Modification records
====================
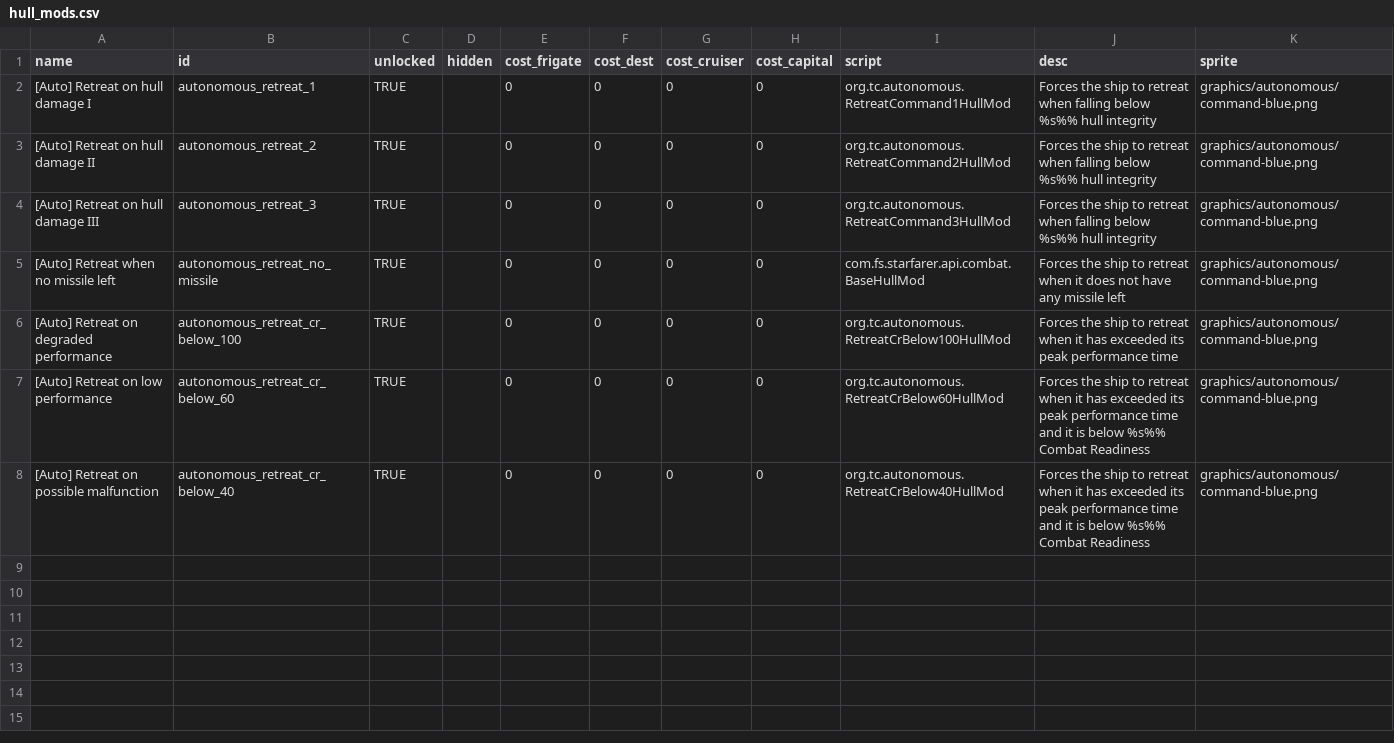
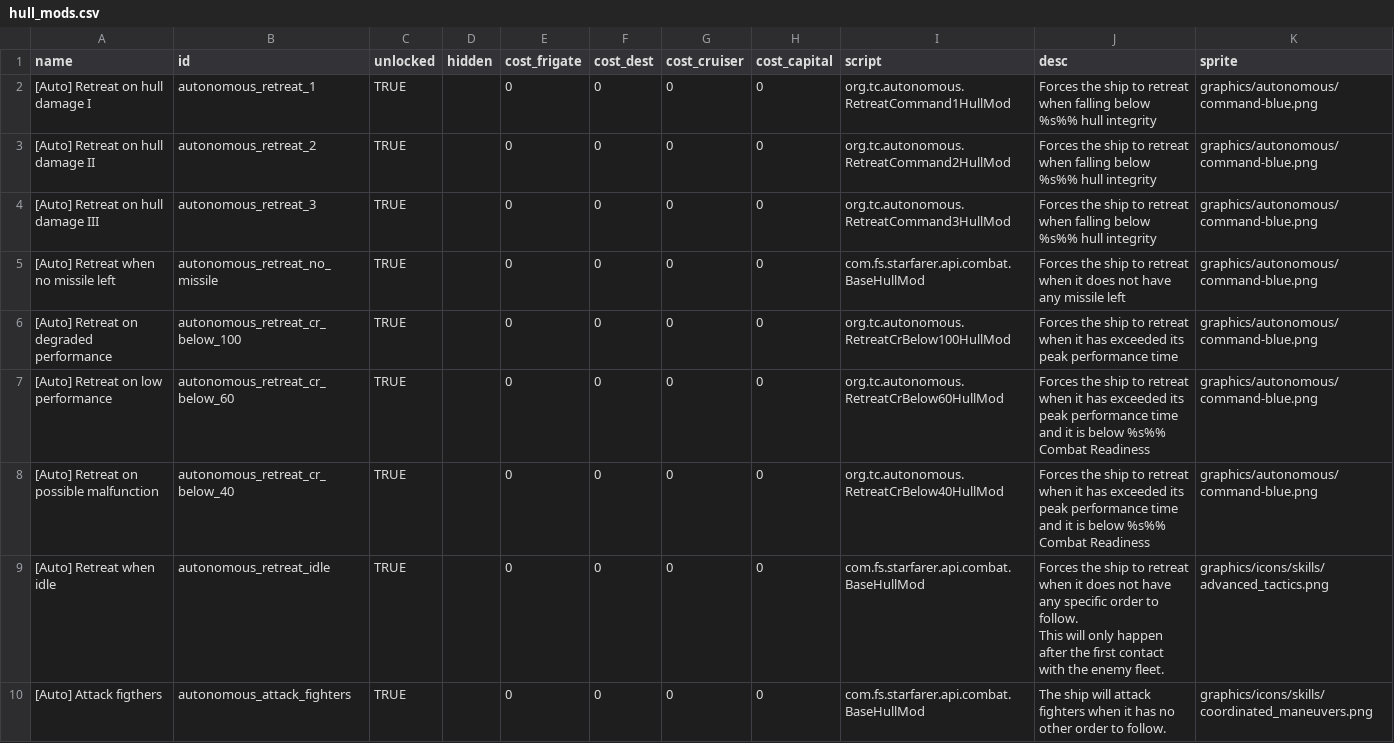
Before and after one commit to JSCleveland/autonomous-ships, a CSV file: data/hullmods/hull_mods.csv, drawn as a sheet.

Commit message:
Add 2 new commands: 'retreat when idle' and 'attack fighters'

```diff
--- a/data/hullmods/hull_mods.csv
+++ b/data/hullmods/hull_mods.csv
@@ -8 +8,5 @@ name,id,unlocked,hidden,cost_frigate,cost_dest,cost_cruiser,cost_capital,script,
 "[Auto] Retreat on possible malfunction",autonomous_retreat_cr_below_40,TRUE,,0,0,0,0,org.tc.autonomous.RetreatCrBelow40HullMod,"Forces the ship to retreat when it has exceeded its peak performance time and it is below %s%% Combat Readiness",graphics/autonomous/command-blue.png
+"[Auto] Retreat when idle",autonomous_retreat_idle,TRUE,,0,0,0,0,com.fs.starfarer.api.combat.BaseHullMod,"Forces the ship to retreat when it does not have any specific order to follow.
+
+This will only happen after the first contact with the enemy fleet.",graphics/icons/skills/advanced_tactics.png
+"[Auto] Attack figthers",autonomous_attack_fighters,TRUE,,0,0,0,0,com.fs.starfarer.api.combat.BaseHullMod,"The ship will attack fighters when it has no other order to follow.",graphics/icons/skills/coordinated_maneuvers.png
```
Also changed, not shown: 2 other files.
====================
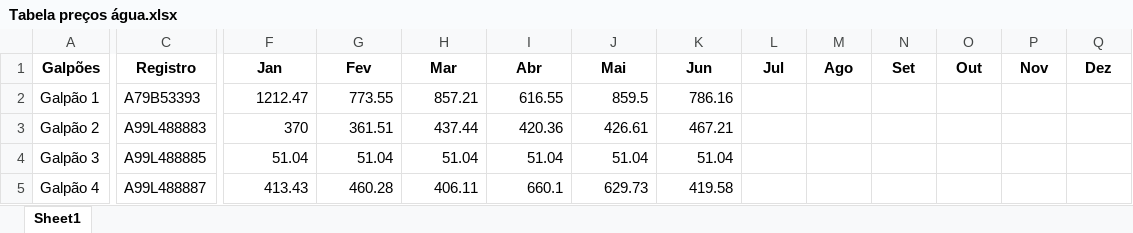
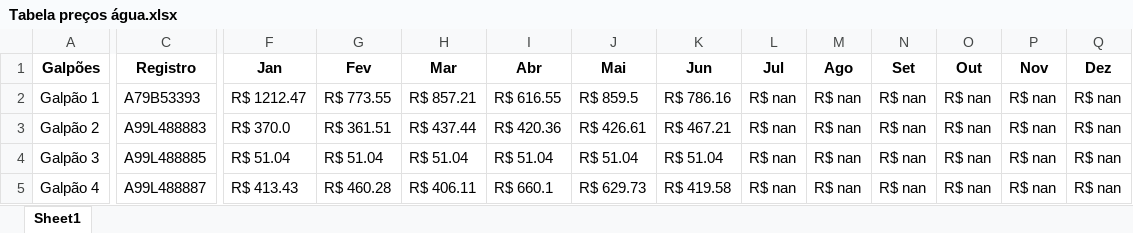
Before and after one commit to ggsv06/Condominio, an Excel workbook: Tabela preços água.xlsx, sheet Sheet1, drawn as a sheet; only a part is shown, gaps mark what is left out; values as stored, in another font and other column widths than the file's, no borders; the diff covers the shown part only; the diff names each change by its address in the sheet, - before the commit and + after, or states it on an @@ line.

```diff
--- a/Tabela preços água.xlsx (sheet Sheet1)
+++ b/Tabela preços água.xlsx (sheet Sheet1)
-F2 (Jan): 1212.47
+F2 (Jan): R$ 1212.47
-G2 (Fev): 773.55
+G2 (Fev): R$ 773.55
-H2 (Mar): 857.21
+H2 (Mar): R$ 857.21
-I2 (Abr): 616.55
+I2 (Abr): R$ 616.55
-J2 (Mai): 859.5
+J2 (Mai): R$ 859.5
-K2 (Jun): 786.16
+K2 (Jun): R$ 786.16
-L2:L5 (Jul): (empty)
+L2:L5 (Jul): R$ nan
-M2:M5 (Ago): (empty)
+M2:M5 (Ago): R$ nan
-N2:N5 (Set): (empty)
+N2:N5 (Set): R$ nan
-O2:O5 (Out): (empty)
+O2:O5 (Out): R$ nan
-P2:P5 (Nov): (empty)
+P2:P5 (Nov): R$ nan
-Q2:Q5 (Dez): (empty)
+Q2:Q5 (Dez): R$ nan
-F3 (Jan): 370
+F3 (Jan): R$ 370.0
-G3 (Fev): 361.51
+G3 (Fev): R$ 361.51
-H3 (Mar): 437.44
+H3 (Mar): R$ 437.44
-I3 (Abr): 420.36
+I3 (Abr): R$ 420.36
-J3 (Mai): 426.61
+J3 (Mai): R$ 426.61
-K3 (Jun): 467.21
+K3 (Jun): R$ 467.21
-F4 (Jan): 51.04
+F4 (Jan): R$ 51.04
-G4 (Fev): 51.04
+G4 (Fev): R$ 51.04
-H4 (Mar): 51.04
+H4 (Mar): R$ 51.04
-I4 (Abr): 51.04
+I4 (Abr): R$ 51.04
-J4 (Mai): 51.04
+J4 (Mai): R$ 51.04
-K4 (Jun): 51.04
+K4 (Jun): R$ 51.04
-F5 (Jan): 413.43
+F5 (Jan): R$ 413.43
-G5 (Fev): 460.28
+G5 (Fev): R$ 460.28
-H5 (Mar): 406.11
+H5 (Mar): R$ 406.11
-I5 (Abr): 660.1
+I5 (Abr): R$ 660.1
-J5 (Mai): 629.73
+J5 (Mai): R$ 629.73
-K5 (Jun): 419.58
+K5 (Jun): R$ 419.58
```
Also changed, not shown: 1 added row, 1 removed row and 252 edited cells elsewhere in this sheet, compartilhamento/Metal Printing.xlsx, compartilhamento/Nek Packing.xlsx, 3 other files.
====================
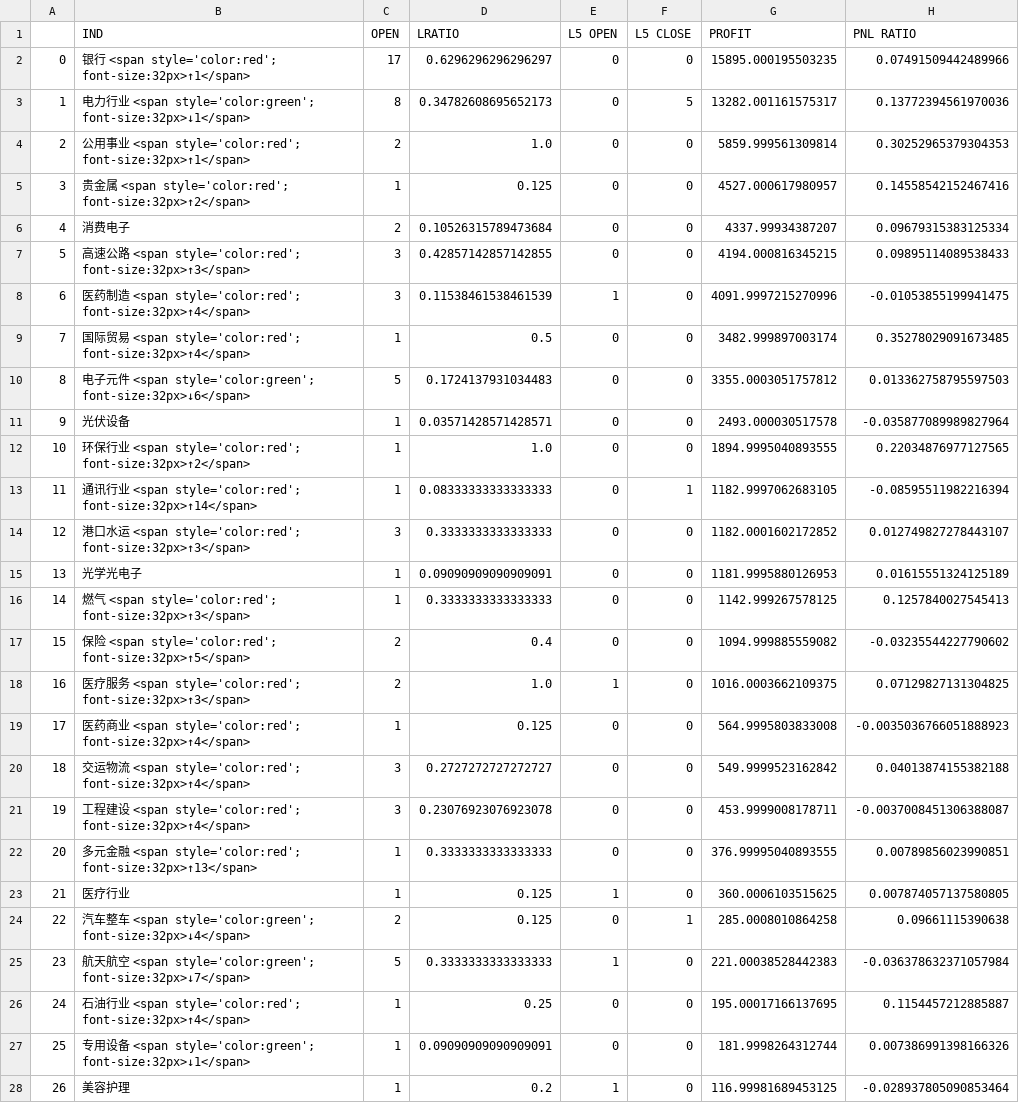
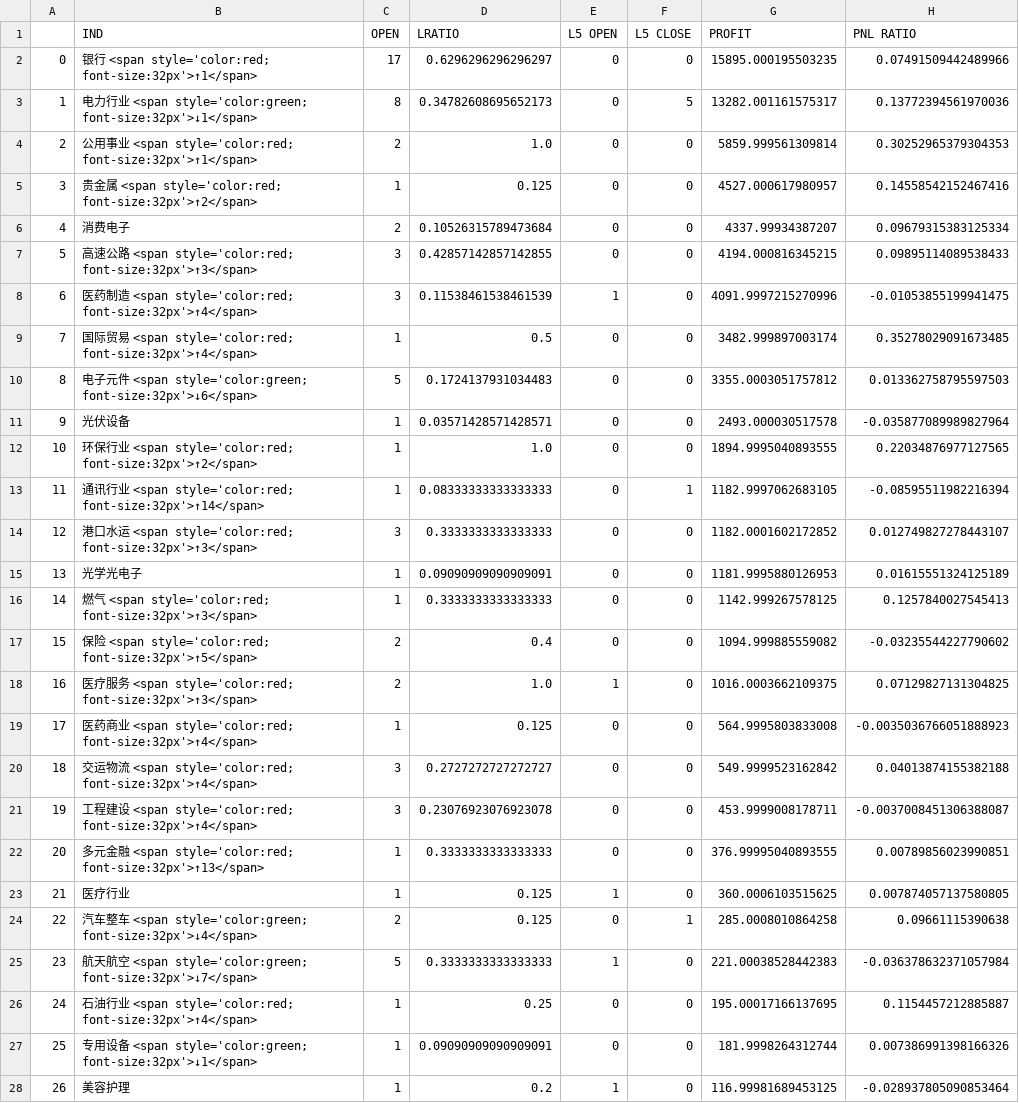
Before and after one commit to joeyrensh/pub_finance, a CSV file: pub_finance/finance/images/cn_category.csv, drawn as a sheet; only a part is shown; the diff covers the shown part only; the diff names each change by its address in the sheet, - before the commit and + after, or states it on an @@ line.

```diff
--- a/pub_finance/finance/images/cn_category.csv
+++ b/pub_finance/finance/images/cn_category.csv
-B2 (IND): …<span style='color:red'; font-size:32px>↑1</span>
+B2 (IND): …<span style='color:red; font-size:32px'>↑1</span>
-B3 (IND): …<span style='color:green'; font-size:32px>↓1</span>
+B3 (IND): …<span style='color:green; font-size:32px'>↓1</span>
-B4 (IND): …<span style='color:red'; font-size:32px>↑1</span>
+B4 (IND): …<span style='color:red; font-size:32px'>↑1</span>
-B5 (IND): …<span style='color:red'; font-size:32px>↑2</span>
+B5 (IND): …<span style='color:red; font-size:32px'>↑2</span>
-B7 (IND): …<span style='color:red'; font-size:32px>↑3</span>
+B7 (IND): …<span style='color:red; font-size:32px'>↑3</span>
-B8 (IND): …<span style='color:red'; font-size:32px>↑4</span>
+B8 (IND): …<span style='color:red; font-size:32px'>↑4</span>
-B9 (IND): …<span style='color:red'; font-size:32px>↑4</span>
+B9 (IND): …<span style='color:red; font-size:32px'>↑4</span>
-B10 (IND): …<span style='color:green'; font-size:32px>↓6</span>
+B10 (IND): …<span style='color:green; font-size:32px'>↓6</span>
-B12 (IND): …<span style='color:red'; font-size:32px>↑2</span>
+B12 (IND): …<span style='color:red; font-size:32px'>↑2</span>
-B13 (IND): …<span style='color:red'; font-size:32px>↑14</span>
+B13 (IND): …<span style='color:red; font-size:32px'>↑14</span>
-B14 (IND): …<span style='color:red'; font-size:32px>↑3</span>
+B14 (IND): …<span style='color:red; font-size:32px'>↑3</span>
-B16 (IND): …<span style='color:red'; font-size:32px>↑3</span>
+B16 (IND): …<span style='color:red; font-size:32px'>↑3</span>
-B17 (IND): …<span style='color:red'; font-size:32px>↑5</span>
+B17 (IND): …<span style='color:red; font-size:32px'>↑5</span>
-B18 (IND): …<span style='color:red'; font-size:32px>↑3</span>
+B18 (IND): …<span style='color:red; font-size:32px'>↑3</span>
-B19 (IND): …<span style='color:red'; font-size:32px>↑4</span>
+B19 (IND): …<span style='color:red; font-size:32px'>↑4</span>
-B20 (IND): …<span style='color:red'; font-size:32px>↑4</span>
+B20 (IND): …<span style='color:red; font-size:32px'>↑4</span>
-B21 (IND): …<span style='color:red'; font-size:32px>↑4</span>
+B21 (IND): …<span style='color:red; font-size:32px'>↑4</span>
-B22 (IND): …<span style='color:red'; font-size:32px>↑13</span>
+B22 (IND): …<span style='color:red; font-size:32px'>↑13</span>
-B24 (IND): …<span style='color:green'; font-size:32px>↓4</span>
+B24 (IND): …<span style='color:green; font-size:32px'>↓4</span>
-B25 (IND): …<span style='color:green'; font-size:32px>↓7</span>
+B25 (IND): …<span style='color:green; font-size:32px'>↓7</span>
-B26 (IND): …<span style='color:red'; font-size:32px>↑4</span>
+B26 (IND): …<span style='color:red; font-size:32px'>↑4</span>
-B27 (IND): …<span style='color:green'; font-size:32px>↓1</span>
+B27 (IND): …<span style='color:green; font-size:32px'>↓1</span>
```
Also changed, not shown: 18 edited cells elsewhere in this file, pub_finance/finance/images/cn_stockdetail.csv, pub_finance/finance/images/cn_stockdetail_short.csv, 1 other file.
====================
--- Instructions to follow ---
Scan the records for the string "fighters" and show every line that contains it.

--- Answer box ---
Add 2 new commands: 'retreat when idle' and 'attack fighters'
+"[Auto] Attack figthers",autonomous_attack_fighters,TRUE,,0,0,0,0,com.fs.starfarer.api.combat.BaseHullMod,"The ship will attack fighters when it has no other order to follow.",graphics/icons/skills/coordinated_maneuvers.png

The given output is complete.